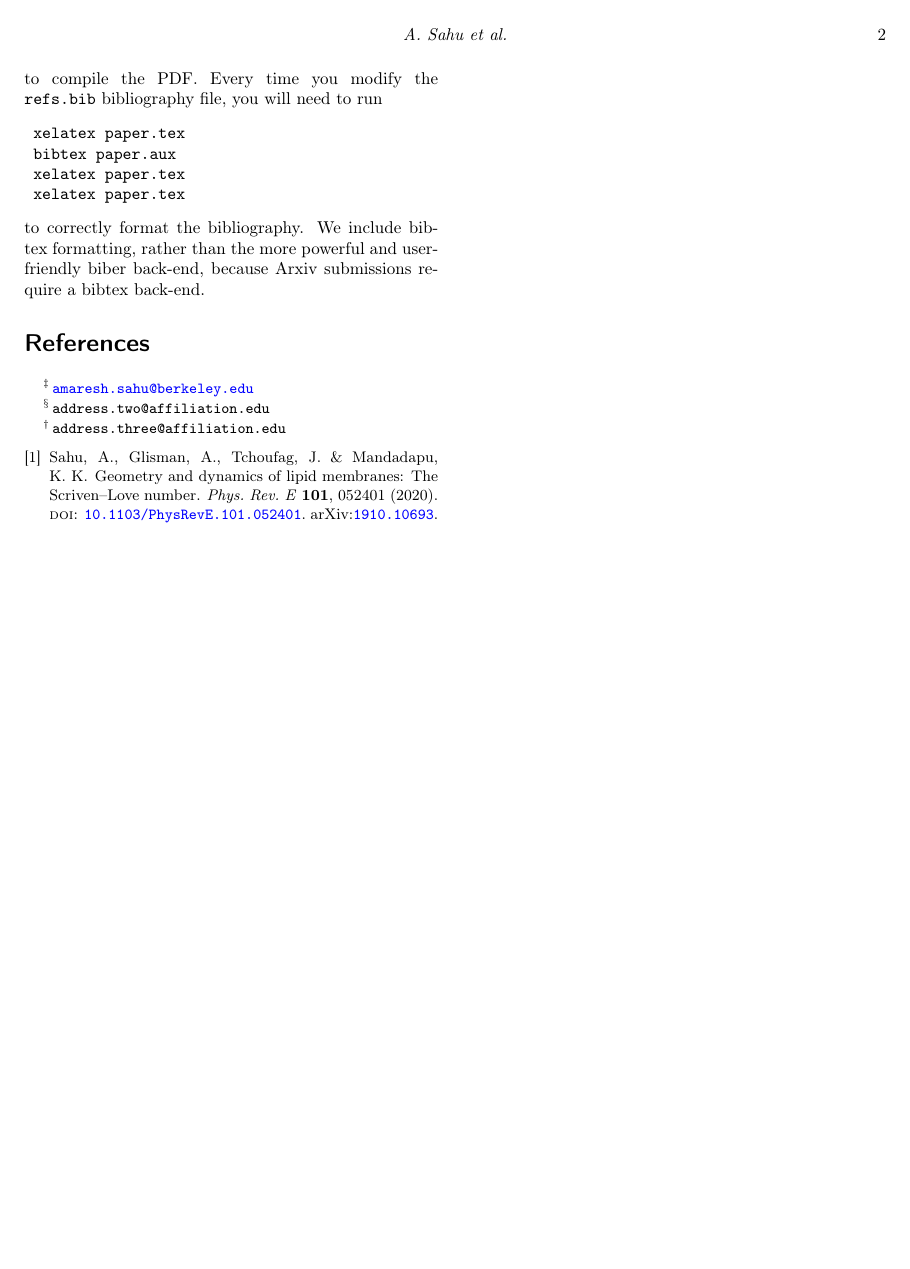
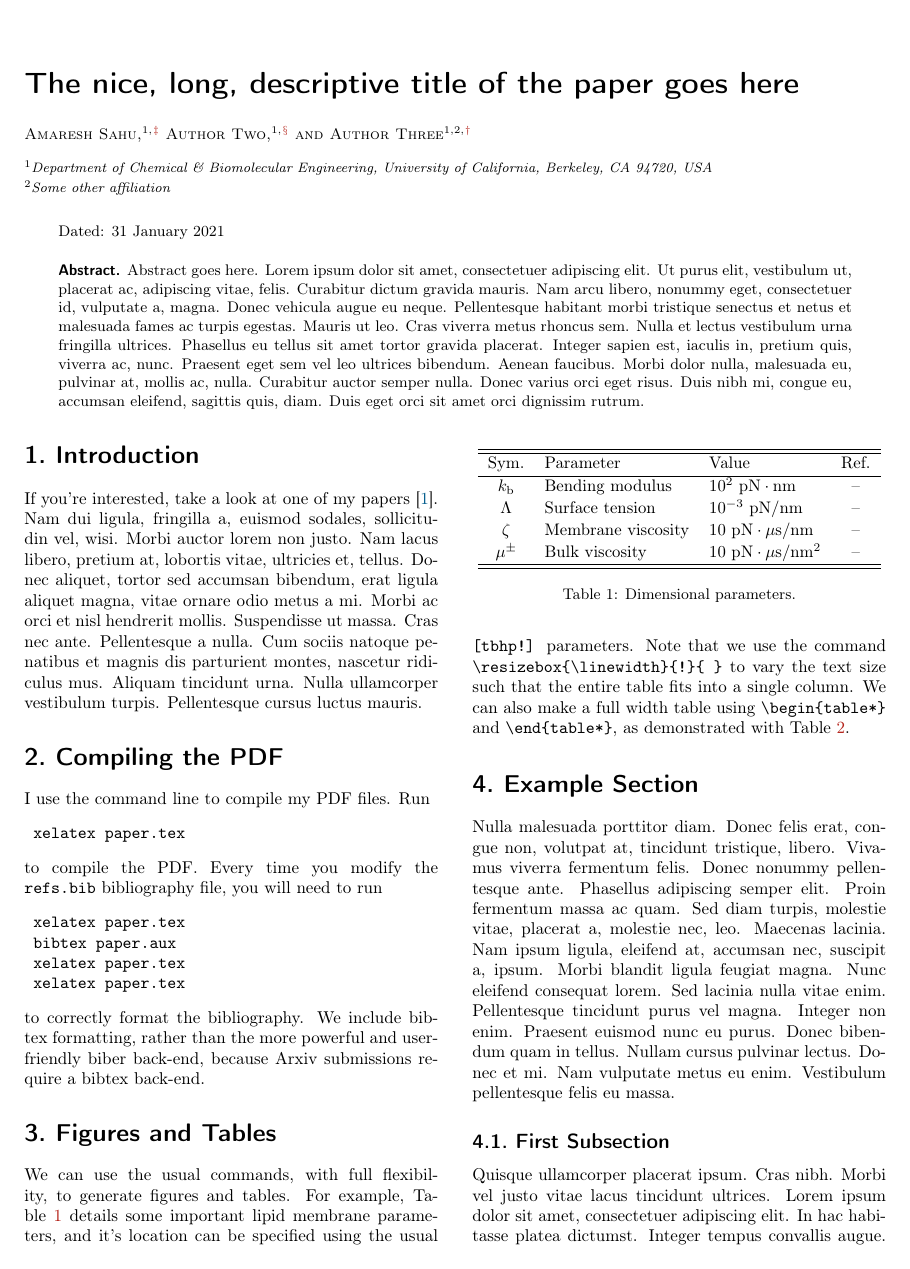
Before and after one commit to amaresh-sahu/latex-templates, a LaTeX paper (letter/paper.tex, which reads letter/content.tex, letter/custom-commands.tex): page 2 of 2 before the commit and page 1 of 2 after it. Compiled offline with pdfLaTeX.

Commit message:
add example table and wide table

```diff
--- a/letter/content.tex
+++ b/letter/content.tex
@@ -13,7 +13,57 @@ If you're interested, take a look at one of my papers \cite{sahu-mandadapu-pre-2
 
 
 %
-% *** First Section
+% *** Compiling the PDF
 %
 
-\section{First Section} \label{sec:first_section}
+\section{Compiling the PDF} \label{sec_compiling}
+
+I use the command line to compile my PDF files.
+Run
+\begin{verbatim}
+	xelatex paper.tex
+\end{verbatim}
+to compile the PDF.
+Every time you modify the \verb+refs.bib+ bibliography file, you will need to run
+\begin{verbatim}
+	xelatex paper.tex
+	bibtex paper.aux
+	xelatex paper.tex
+	xelatex paper.tex
+\end{verbatim}
+to correctly format the bibliography.
+We include bibtex formatting, rather than the more powerful and user-friendly biber back-end, because Arxiv submissions require a bibtex back-end.
+
+
+
+%
+% *** Figures and Tables
+%
+
+\section{Figures and Tables} \label{sec_figures_tables}
+
+We can use the usual commands, with full flexibility, to generate figures and tables.
+For example, Table \ref{tab_params} details some important lipid membrane parameters, and it's location can be specified using the usual \texttt{[tbhp!]} parameters.
+Note that we use the command \verb+\resizebox{\linewidth}{!}{ }+ to vary the text size such that the entire table fits into a single column.
+\begin{table}[t!]
+	\centering
+	\vspace{4pt}
+	\resizebox{\linewidth}{!}{%
+		\renewcommand{\arraystretch}{1.1}
+		\begin{tabular}{c l l c}
+			\hline
+			\hline
+			Sym.\		& Parameter				& Value														& Ref.\ \\
+			\hline
+			$\kb$		& Bending modulus		& $10^2~\text{pN} \cdot \text{nm}$							& -- \\
+			$\Lambda$	& Surface tension		& $10^{-3}~\text{pN}/\text{nm}$								& -- \\
+			$\zeta$		& Membrane viscosity	& $10~\text{pN} \cdot \mu \text{s}/\text{nm}$				& -- \\
+			$\mu^\pm$	& Bulk viscosity		& $10~\text{pN} \cdot \mu \text{s}/\text{nm}^{\text{2}}$	& -- \\
+			\hline
+			\hline
+		\end{tabular}
+	}
+	\caption{Dimensional parameters.}
+	\label{tab_params}
+\end{table}
+We can also make a full width table using \verb+\begin{table*}+ and \verb+\end{table*}+, as demonstrated with Table \ref{tab_params_wide}.
@@ -20,3 +87,13 @@ If you're interested, take a look at one of my papers \cite{sahu-mandadapu-pre-2
+	\label{tab_params_wide}
+\end{table*}
+
+
+
+%
+% *** Example Section
+%
+
+\section{Example Section} \label{sec_example_section}
 
 \lipsum[3]
 
--- a/letter/custom-commands.tex
+++ b/letter/custom-commands.tex
@@ -10,3 +10,9 @@
 % bold quantities
 
 \newcommand{\bmv}{\bm{v}}
+
+
+
+% membrane constants
+
+\newcommand{\kb}{k_{\text{b}}}
```
Also changed, not shown: letter/content.tex (45 more changed lines).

================================

> [Aim of the exercise]
The reply should hold every record, unchanged, and no pictures.

> [Response]
Before and after one commit to amaresh-sahu/latex-templates, a LaTeX paper (letter/paper.tex, which reads letter/content.tex, letter/custom-commands.tex): page 2 of 2 before the commit and page 1 of 2 after it. Compiled offline with pdfLaTeX.

Commit message:
add example table and wide table

```diff
--- a/letter/content.tex
+++ b/letter/content.tex
@@ -13,7 +13,57 @@ If you're interested, take a look at one of my papers \cite{sahu-mandadapu-pre-2
 
 
 %
-% *** First Section
+% *** Compiling the PDF
 %
 
-\section{First Section} \label{sec:first_section}
+\section{Compiling the PDF} \label{sec_compiling}
+
+I use the command line to compile my PDF files.
+Run
+\begin{verbatim}
+	xelatex paper.tex
+\end{verbatim}
+to compile the PDF.
+Every time you modify the \verb+refs.bib+ bibliography file, you will need to run
+\begin{verbatim}
+	xelatex paper.tex
+	bibtex paper.aux
+	xelatex paper.tex
+	xelatex paper.tex
+\end{verbatim}
+to correctly format the bibliography.
+We include bibtex formatting, rather than the more powerful and user-friendly biber back-end, because Arxiv submissions require a bibtex back-end.
+
+
+
+%
+% *** Figures and Tables
+%
+
+\section{Figures and Tables} \label{sec_figures_tables}
+
+We can use the usual commands, with full flexibility, to generate figures and tables.
+For example, Table \ref{tab_params} details some important lipid membrane parameters, and it's location can be specified using the usual \texttt{[tbhp!]} parameters.
+Note that we use the command \verb+\resizebox{\linewidth}{!}{ }+ to vary the text size such that the entire table fits into a single column.
+\begin{table}[t!]
+	\centering
+	\vspace{4pt}
+	\resizebox{\linewidth}{!}{%
+		\renewcommand{\arraystretch}{1.1}
+		\begin{tabular}{c l l c}
+			\hline
+			\hline
+			Sym.\		& Parameter				& Value														& Ref.\ \\
+			\hline
+			$\kb$		& Bending modulus		& $10^2~\text{pN} \cdot \text{nm}$							& -- \\
+			$\Lambda$	& Surface tension		& $10^{-3}~\text{pN}/\text{nm}$								& -- \\
+			$\zeta$		& Membrane viscosity	& $10~\text{pN} \cdot \mu \text{s}/\text{nm}$				& -- \\
+			$\mu^\pm$	& Bulk viscosity		& $10~\text{pN} \cdot \mu \text{s}/\text{nm}^{\text{2}}$	& -- \\
+			\hline
+			\hline
+		\end{tabular}
+	}
+	\caption{Dimensional parameters.}
+	\label{tab_params}
+\end{table}
+We can also make a full width table using \verb+\begin{table*}+ and \verb+\end{table*}+, as demonstrated with Table \ref{tab_params_wide}.
@@ -20,3 +87,13 @@ If you're interested, take a look at one of my papers \cite{sahu-mandadapu-pre-2
+	\label{tab_params_wide}
+\end{table*}
+
+
+
+%
+% *** Example Section
+%
+
+\section{Example Section} \label{sec_example_section}
 
 \lipsum[3]
 
--- a/letter/custom-commands.tex
+++ b/letter/custom-commands.tex
@@ -10,3 +10,9 @@
 % bold quantities
 
 \newcommand{\bmv}{\bm{v}}
+
+
+
+% membrane constants
+
+\newcommand{\kb}{k_{\text{b}}}
```
Also changed, not shown: letter/content.tex (45 more changed lines).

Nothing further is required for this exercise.